(Data for this exercise Opens)
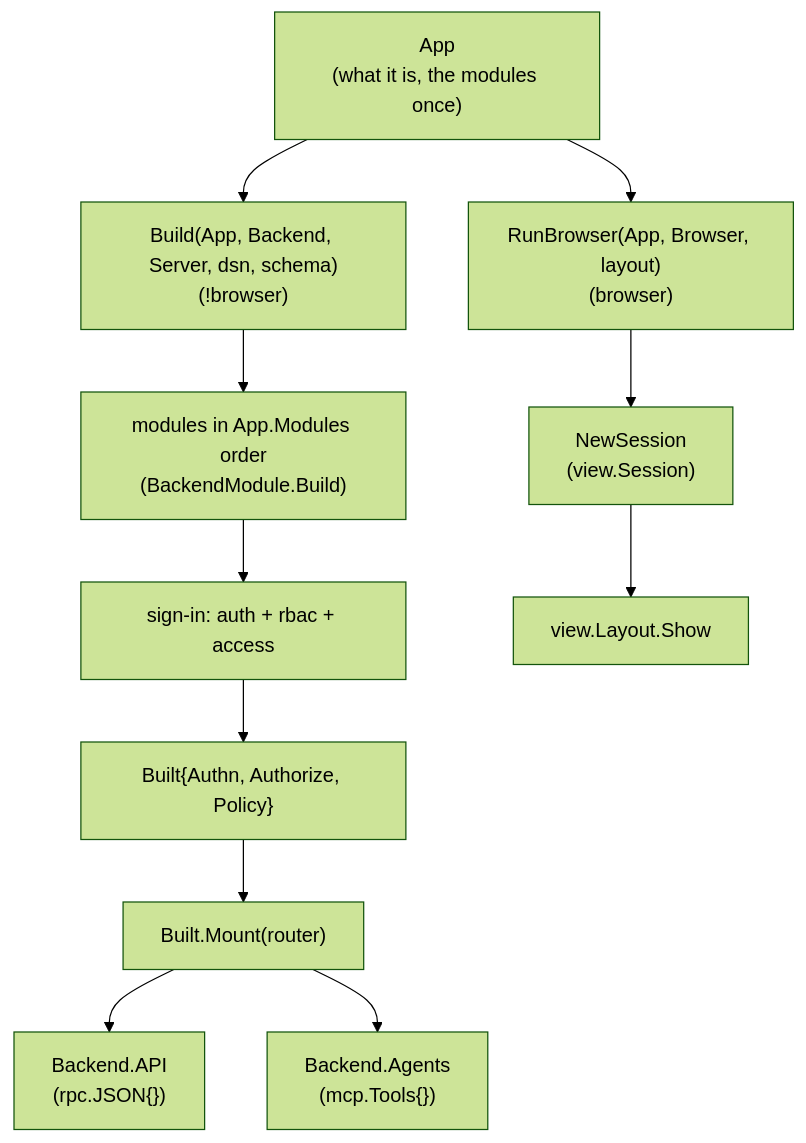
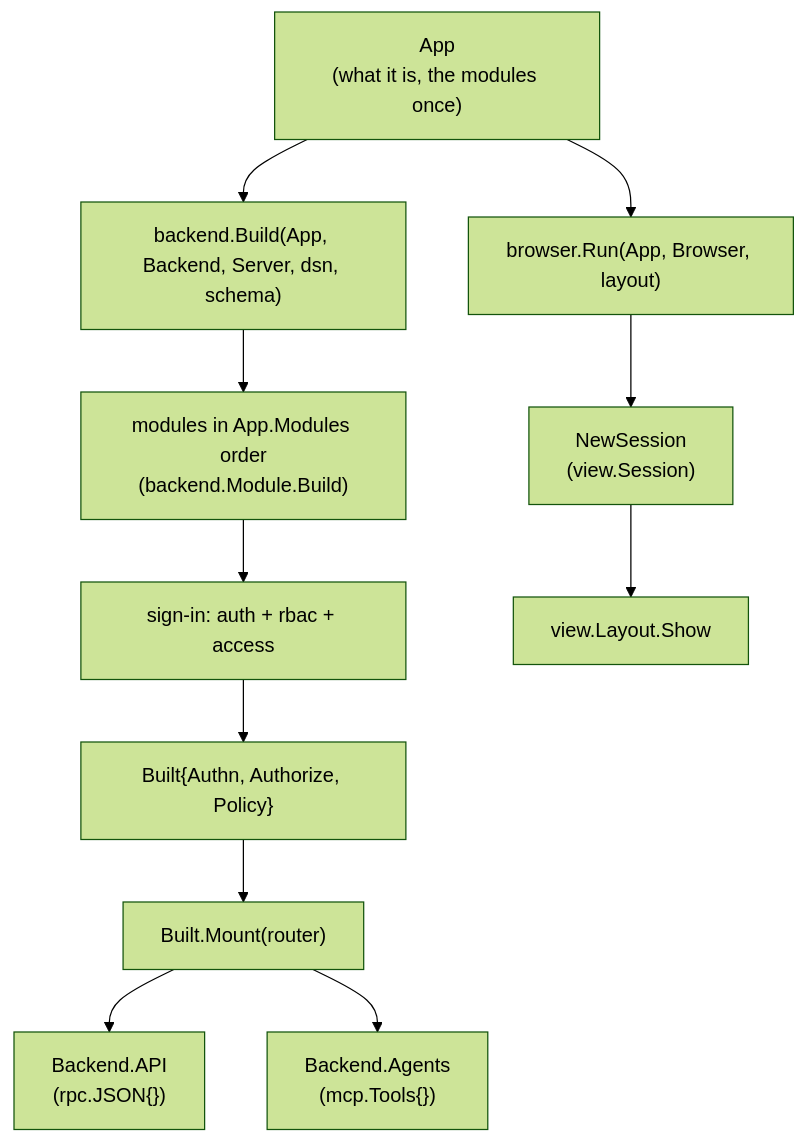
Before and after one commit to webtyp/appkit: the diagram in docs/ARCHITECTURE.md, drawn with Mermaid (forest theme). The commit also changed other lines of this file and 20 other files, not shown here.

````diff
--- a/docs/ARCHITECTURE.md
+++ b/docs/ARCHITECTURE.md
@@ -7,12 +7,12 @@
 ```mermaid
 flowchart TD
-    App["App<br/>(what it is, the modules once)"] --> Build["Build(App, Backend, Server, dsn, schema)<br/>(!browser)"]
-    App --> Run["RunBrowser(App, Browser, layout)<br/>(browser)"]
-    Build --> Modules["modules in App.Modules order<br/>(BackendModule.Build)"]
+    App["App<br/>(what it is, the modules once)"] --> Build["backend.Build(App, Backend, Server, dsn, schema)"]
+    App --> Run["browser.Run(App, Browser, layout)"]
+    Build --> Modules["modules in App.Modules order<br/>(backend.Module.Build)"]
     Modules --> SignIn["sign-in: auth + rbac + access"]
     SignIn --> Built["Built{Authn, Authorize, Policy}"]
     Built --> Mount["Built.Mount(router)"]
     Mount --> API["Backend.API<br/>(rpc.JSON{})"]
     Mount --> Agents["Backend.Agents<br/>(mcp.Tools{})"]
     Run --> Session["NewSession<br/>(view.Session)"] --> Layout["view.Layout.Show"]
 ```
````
(Data for this exercise Closes)
(Data for this exercise Opens)
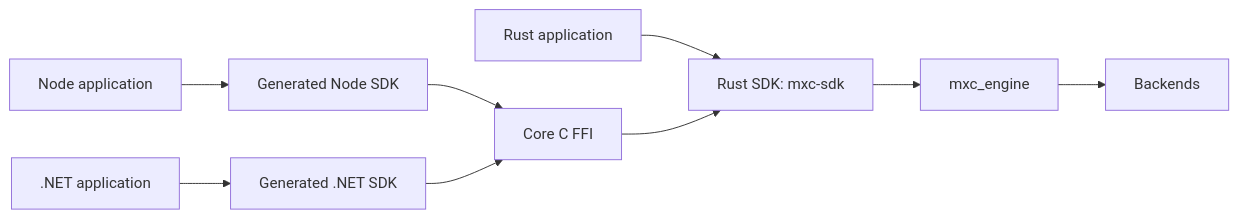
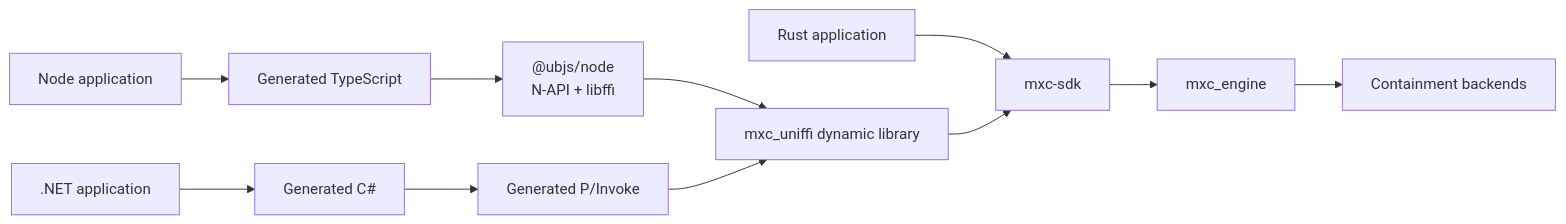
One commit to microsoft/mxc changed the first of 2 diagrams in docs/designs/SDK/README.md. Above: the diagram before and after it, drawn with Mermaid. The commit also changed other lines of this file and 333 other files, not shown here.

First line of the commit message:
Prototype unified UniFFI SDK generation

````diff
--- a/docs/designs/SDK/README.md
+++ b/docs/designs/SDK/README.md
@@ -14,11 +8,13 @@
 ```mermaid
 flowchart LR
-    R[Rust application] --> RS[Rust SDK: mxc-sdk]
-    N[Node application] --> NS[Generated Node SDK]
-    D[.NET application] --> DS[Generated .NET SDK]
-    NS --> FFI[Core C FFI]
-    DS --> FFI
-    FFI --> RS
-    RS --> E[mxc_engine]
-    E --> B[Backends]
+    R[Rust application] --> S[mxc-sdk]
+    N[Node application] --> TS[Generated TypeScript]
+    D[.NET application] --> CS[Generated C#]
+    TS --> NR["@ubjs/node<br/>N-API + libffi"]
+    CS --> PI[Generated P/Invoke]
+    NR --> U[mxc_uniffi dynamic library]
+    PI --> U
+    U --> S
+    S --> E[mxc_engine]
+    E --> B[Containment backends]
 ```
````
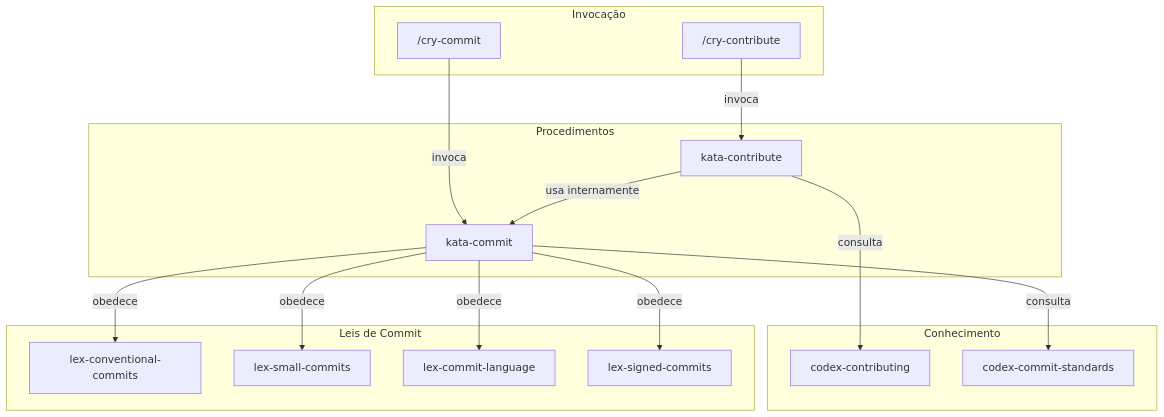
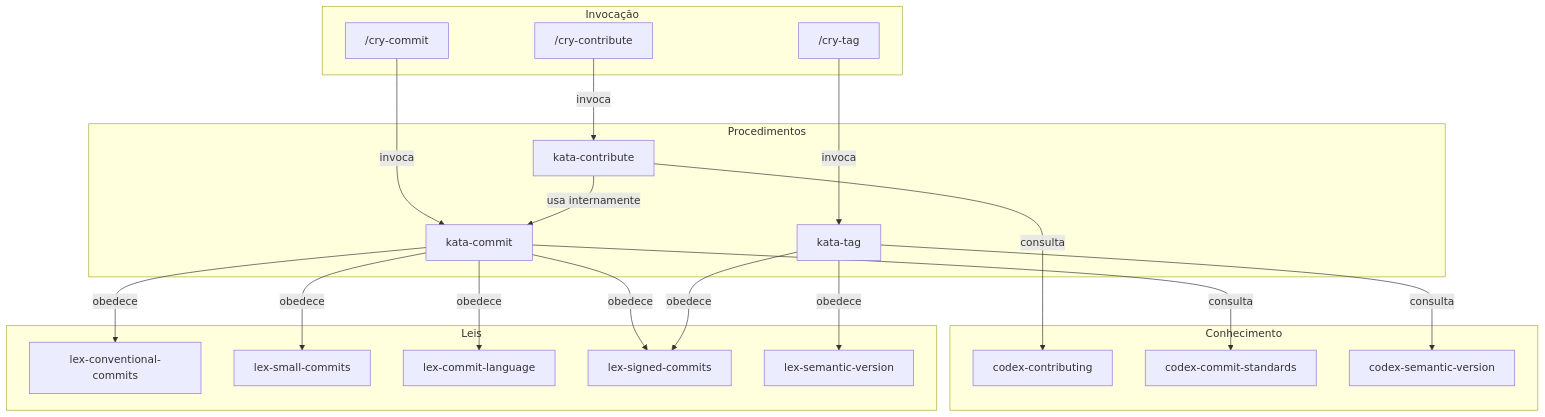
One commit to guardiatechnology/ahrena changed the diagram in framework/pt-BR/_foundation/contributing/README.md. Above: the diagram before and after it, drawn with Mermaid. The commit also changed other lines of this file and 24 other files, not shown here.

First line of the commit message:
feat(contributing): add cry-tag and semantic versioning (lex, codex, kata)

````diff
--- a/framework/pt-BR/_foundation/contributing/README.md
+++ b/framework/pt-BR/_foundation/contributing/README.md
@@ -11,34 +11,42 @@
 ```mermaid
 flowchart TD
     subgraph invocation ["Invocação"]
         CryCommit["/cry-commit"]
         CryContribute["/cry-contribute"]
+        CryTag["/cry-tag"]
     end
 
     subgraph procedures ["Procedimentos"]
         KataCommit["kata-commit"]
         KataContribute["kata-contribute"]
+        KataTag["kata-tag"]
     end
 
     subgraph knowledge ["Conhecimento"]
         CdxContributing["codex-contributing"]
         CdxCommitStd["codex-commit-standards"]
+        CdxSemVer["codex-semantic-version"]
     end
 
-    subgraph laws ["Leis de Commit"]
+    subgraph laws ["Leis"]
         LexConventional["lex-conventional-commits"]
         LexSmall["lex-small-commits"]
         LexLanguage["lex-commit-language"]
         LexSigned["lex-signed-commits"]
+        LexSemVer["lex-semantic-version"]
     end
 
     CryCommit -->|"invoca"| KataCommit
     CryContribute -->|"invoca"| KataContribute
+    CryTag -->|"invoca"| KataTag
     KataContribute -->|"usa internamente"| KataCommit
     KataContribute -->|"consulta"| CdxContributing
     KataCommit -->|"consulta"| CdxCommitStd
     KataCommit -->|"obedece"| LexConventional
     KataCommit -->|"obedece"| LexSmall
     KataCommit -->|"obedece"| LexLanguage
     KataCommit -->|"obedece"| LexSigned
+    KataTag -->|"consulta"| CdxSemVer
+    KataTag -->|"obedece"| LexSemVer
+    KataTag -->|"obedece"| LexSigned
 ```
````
(Data for this exercise Closes)
(Data for this exercise Opens)
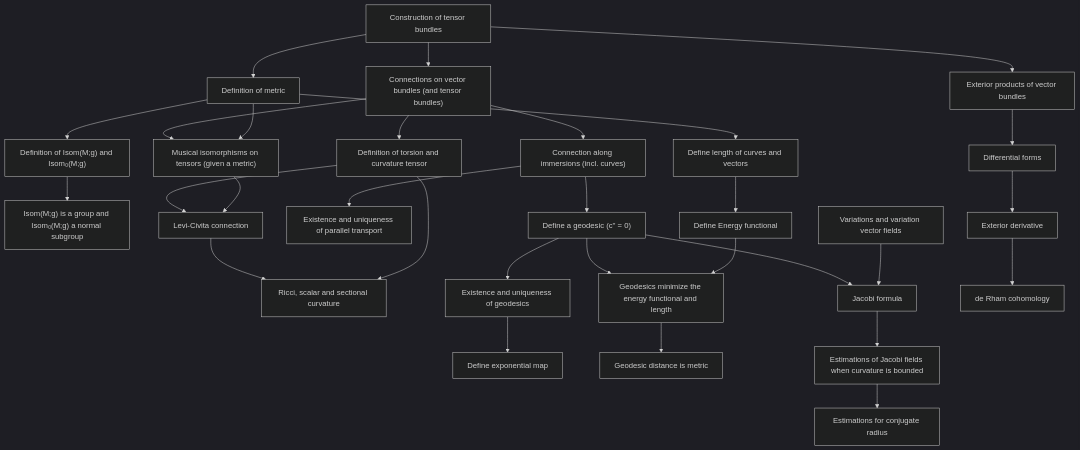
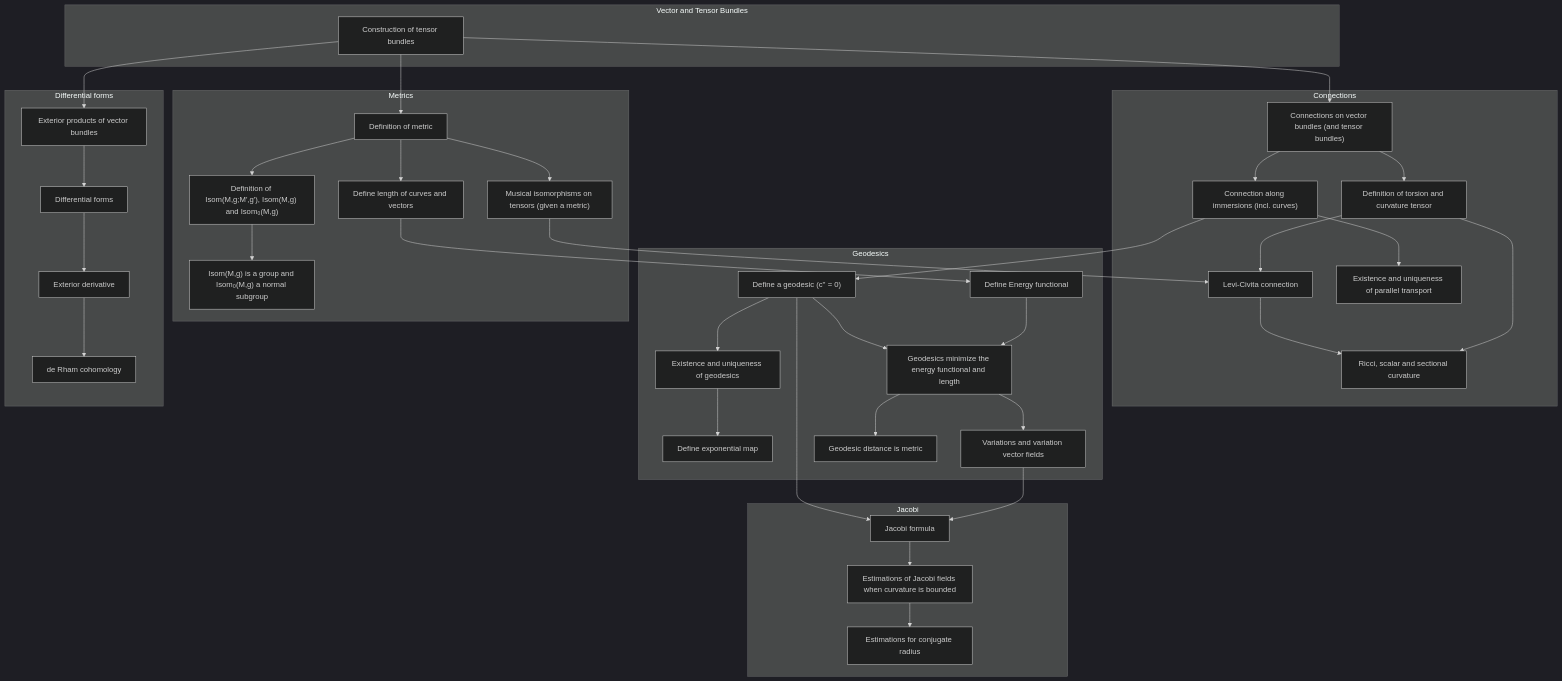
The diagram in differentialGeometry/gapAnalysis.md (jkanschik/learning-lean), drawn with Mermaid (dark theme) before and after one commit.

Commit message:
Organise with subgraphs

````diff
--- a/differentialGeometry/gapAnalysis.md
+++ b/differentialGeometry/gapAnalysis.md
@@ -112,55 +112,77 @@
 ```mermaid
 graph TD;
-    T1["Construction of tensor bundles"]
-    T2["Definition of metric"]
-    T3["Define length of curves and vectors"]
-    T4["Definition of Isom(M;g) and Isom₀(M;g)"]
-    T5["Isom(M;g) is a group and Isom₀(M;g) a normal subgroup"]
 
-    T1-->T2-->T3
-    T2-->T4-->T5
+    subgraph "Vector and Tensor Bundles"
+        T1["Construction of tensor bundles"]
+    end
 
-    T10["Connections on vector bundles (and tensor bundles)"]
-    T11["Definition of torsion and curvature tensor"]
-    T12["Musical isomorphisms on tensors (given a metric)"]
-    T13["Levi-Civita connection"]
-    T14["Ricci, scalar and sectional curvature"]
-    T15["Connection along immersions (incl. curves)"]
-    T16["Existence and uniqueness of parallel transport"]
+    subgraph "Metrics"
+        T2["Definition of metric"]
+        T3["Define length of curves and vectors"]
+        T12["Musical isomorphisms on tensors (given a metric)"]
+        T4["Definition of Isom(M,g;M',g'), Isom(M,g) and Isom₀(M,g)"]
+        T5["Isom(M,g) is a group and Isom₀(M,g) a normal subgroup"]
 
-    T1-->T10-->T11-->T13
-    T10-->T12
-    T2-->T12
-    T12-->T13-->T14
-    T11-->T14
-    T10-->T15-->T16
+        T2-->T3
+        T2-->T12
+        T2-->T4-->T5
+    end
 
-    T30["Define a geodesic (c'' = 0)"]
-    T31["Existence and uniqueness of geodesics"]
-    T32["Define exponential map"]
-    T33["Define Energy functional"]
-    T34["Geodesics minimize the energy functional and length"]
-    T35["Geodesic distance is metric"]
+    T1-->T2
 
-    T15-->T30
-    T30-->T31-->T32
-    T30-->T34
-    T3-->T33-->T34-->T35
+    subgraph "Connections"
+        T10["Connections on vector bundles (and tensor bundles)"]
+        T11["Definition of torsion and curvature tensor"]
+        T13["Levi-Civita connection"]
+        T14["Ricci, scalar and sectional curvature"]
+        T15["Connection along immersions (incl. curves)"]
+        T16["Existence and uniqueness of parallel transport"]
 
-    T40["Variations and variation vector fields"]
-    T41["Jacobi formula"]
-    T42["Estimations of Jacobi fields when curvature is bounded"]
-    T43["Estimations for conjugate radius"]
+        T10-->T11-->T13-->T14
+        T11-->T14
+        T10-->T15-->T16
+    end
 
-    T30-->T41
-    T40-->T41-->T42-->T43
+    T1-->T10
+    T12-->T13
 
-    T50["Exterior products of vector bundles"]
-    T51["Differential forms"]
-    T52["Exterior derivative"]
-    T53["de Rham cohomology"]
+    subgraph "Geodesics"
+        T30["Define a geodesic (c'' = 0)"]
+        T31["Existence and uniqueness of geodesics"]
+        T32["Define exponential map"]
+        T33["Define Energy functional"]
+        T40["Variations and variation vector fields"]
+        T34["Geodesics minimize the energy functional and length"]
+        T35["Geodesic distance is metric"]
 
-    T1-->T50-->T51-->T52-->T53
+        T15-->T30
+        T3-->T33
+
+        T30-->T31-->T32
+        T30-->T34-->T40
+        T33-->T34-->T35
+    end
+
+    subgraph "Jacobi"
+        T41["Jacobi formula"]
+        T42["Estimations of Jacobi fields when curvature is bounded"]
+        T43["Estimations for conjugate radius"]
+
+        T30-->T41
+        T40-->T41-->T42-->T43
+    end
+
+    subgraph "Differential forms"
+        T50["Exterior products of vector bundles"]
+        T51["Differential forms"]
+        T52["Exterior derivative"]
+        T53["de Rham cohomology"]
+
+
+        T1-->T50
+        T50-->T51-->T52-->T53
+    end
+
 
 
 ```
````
(Data for this exercise Closes)
**Work task:** Look through the listing, and copy each line that contains the word "Define".

**Expected output:**
-    T3["Define length of curves and vectors"]
+        T3["Define length of curves and vectors"]
-    T30["Define a geodesic (c'' = 0)"]
-    T32["Define exponential map"]
-    T33["Define Energy functional"]
+        T30["Define a geodesic (c'' = 0)"]
+        T32["Define exponential map"]
+        T33["Define Energy functional"]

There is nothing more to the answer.